Sunday, 27 September 2015

1820 Sept 26 The legendary frontiersman Daniel Boone dies quietly at the Defiance, Mo., home of his son Nathan, at age 85.

1 June 2014, Pages 5–18
Mechanisms and predictors of ecological change in managed forests: A selection of papers from the second international conference on biodiversity in forest ecosystems and landscapes


We studied effects of Cerulean Warbler management on other breeding forest birds.
We replicated our experiment at seven study areas in the central Appalachians.
10–20 m2 ha−1 Residual basal area harvests had largest Cerulean Warblers increases.
They increased forest gap species and retained, but reduced closed-canopy species.
Ecologically-based forest management may benefit multiple breeding bird assemblages.

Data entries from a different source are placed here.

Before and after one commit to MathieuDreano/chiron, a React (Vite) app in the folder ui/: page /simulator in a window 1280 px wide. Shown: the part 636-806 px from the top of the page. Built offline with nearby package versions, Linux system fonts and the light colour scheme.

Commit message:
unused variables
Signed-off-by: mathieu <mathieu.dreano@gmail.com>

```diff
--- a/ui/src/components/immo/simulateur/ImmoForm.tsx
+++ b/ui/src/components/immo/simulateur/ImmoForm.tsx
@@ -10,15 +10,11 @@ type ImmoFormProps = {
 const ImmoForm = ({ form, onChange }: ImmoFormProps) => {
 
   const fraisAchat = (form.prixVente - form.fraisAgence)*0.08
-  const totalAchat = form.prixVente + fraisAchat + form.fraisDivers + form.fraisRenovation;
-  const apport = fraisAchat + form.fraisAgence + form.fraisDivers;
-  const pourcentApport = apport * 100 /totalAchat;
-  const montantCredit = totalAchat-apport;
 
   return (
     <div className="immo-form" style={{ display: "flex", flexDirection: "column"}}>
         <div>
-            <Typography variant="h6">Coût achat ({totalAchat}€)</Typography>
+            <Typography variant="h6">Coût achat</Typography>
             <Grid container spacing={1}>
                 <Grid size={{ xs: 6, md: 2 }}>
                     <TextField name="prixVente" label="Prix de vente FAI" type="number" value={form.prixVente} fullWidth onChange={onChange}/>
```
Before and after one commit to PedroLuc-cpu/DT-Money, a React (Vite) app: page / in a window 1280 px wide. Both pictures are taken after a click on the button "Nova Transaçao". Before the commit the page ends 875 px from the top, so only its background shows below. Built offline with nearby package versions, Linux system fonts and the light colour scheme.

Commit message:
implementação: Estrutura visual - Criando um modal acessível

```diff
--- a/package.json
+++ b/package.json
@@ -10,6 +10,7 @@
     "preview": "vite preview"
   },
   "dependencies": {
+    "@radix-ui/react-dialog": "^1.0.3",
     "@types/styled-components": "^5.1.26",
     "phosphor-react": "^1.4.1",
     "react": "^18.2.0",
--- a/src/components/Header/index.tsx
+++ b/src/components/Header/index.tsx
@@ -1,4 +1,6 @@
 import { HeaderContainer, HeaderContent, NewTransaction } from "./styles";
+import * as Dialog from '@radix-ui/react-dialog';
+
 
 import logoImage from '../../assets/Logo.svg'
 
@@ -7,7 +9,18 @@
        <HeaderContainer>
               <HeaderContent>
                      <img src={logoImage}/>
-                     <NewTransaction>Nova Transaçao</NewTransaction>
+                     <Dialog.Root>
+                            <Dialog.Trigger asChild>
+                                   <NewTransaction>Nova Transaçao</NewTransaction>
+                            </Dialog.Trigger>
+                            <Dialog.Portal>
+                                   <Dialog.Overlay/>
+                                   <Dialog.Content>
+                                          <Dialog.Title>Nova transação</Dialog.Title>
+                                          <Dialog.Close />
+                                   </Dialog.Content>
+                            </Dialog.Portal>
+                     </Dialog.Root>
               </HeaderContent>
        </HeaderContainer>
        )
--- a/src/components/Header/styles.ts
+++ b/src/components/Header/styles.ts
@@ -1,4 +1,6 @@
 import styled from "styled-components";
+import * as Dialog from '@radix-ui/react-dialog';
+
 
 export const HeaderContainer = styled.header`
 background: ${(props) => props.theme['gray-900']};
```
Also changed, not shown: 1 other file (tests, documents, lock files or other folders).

Timber harvesting has been proposed as a management tool to enhance breeding habitat for the Cerulean Warbler (Setophaga cerulea), a declining Neotropical–Nearctic migratory songbird that nests in the canopy of mature eastern deciduous forests. To evaluate how this single-species management focus might fit within an ecologically based management approach for multiple forest birds, we performed a manipulative experiment using four treatments (three intensities of timber harvests and an unharvested control) at each of seven study areas within the core Cerulean Warbler breeding range. We collected pre-harvest (one year) and post-harvest (four years) data on the territory density of Cerulean Warblers and six additional focal species, avian community relative abundance, and several key habitat variables. We evaluated the avian and habitat responses across the 3–32 m2 ha−1 residual basal area (RBA) range of the treatments. Cerulean Warbler territory density peaked with medium RBA (∼16 m2 ha−1). In contrast, territory densities of the other focal species were negatively related to RBA (e.g., Hooded Warbler [Setophaga citrina]), were positively related to RBA (e.g., Ovenbird [Seiurus aurocapilla]), or were not sensitive to this measure (Scarlet Tanager [Piranga olivacea]). Some species (e.g., Hooded Warbler) increased with time post-treatment and were likely tied to a developing understory, whereas declines (e.g., Ovenbird) were immediate. Relative abundance responses of additional species were consistent with the territory density responses of the focal species. Across the RBA gradient, greatest separation in the avian community was between early successional forest species (e.g., Yellow-breasted Chat [Icteria virens]) and closed-canopy mature forest species (e.g., Ovenbird), with the Cerulean Warbler and other species located intermediate to these two extremes. Overall, our results suggest that harvests within 10–20 m2 ha−1 RBA yield the largest increases in Cerulean Warblers, benefit additional disturbance-dependent species, and may retain closed-canopy species but at reduced levels. Harvests outside the optimum RBA range for Cerulean Warblers can support bird assemblages specifically associated with early or late (closed-canopy) successional stages.


  • Upland hardwood forest;
  • Silviculture;
  • Residual basal area;
  • Forest bird management;
  • Cerulean Warbler;
  • Bird assemblages

Corresponding author. Address: 322 Percival Hall, West Virginia University, WV 26506, USA. Tel.: +1 304 293 0037.